::: Task input

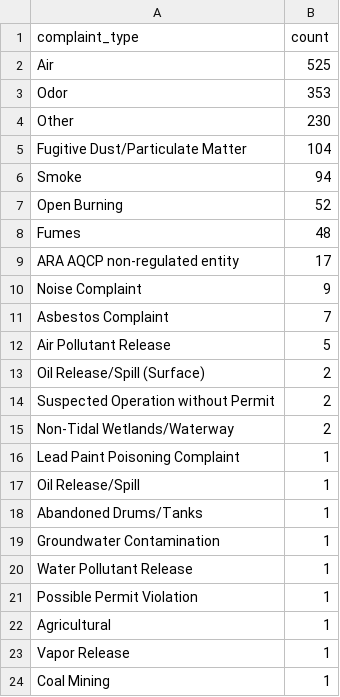
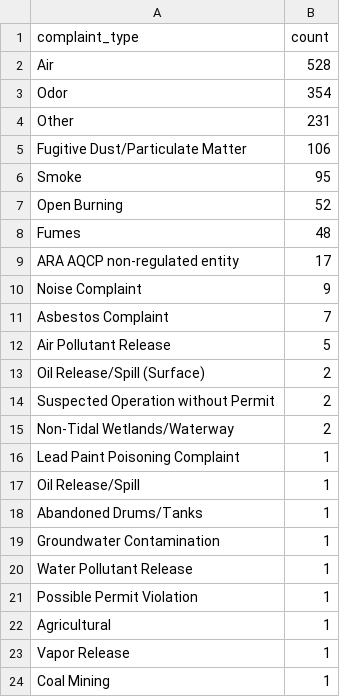
Before and after one commit to shmcminn/live-nicar-pipeline, a CSV file: exported_data/complaint_type_frequency.csv, drawn as a sheet.

```diff
--- a/exported_data/complaint_type_frequency.csv
+++ b/exported_data/complaint_type_frequency.csv
@@ -1,7 +1,7 @@
 complaint_type,count
-Air,525
-Odor,353
-Other,230
-Fugitive Dust/Particulate Matter,104
-Smoke,94
+Air,528
+Odor,354
+Other,231
+Fugitive Dust/Particulate Matter,106
+Smoke,95
 Open Burning,52
```
Also changed, not shown: exported_data/all_complaints.csv, exported_data/county_frequency.csv, 1 other file.
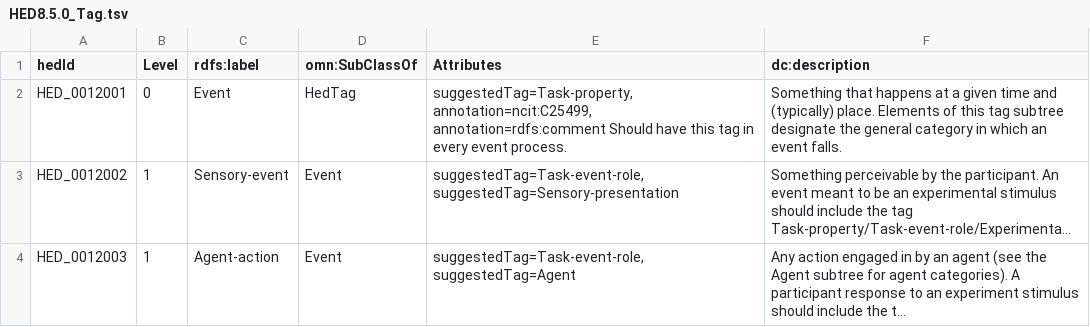
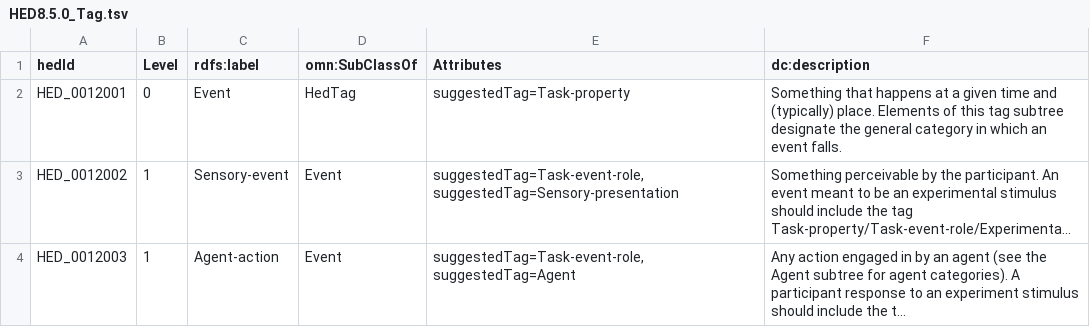
Before and after one commit to hed-standard/hed-schemas, a TSV file: standard_schema/prerelease/hedtsv/HED8.5.0/HED8.5.0_Tag.tsv, drawn as a sheet; only a part is shown; long unchanged cells end in …; the diff names each change by its address in the sheet, - before the commit and + after, or states it on an @@ line.

```diff
--- a/standard_schema/prerelease/hedtsv/HED8.5.0/HED8.5.0_Tag.tsv
+++ b/standard_schema/prerelease/hedtsv/HED8.5.0/HED8.5.0_Tag.tsv
-E2 (Attributes): suggestedTag=Task-property, annotation=ncit:C25499, annotation=rdfs:comment Should have this tag in every event process.
+E2 (Attributes): suggestedTag=Task-property
```
Also changed, not shown: standard_schema/prerelease/hedtsv/HED8.5.0/HED8.5.0_AnnotationProperty.tsv, standard_schema/prerelease/hedtsv/HED8.5.0/HED8.5.0_AnnotationPropertyExternal.tsv, 6 other files.
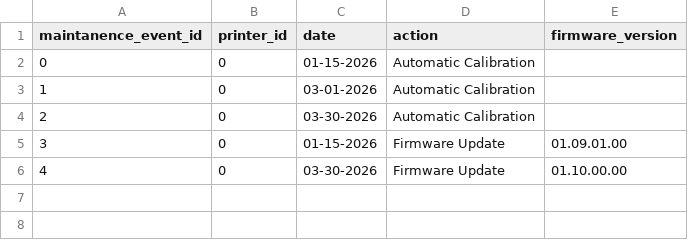
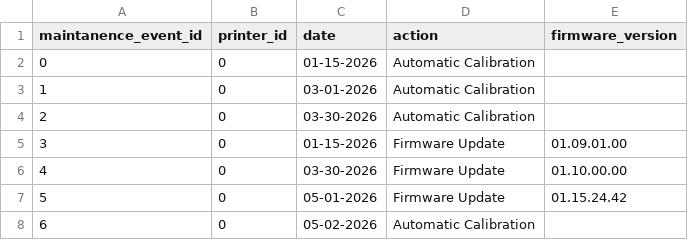
Before and after one commit to armaan3722/filament-tracker, a CSV file: dev_data/printer_maintenance.csv, drawn as a sheet; the diff names each change by its address in the sheet, - before the commit and + after, or states it on an @@ line.

```diff
--- a/dev_data/printer_maintenance.csv
+++ b/dev_data/printer_maintenance.csv
+row 7: 5 | 0 | 05-01-2026 | Firmware Update | 01.15.24.42
+row 8: 6 | 0 | 05-02-2026 | Automatic Calibration
```
Also changed, not shown: 4 other files.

::::::

| Task details |
Omitting all images, retype each line of the records precisely.

| Task response |
Before and after one commit to shmcminn/live-nicar-pipeline, a CSV file: exported_data/complaint_type_frequency.csv, drawn as a sheet.

```diff
--- a/exported_data/complaint_type_frequency.csv
+++ b/exported_data/complaint_type_frequency.csv
@@ -1,7 +1,7 @@
 complaint_type,count
-Air,525
-Odor,353
-Other,230
-Fugitive Dust/Particulate Matter,104
-Smoke,94
+Air,528
+Odor,354
+Other,231
+Fugitive Dust/Particulate Matter,106
+Smoke,95
 Open Burning,52
```
Also changed, not shown: exported_data/all_complaints.csv, exported_data/county_frequency.csv, 1 other file.
Before and after one commit to hed-standard/hed-schemas, a TSV file: standard_schema/prerelease/hedtsv/HED8.5.0/HED8.5.0_Tag.tsv, drawn as a sheet; only a part is shown; long unchanged cells end in …; the diff names each change by its address in the sheet, - before the commit and + after, or states it on an @@ line.

```diff
--- a/standard_schema/prerelease/hedtsv/HED8.5.0/HED8.5.0_Tag.tsv
+++ b/standard_schema/prerelease/hedtsv/HED8.5.0/HED8.5.0_Tag.tsv
-E2 (Attributes): suggestedTag=Task-property, annotation=ncit:C25499, annotation=rdfs:comment Should have this tag in every event process.
+E2 (Attributes): suggestedTag=Task-property
```
Also changed, not shown: standard_schema/prerelease/hedtsv/HED8.5.0/HED8.5.0_AnnotationProperty.tsv, standard_schema/prerelease/hedtsv/HED8.5.0/HED8.5.0_AnnotationPropertyExternal.tsv, 6 other files.
Before and after one commit to armaan3722/filament-tracker, a CSV file: dev_data/printer_maintenance.csv, drawn as a sheet; the diff names each change by its address in the sheet, - before the commit and + after, or states it on an @@ line.

```diff
--- a/dev_data/printer_maintenance.csv
+++ b/dev_data/printer_maintenance.csv
+row 7: 5 | 0 | 05-01-2026 | Firmware Update | 01.15.24.42
+row 8: 6 | 0 | 05-02-2026 | Automatic Calibration
```
Also changed, not shown: 4 other files.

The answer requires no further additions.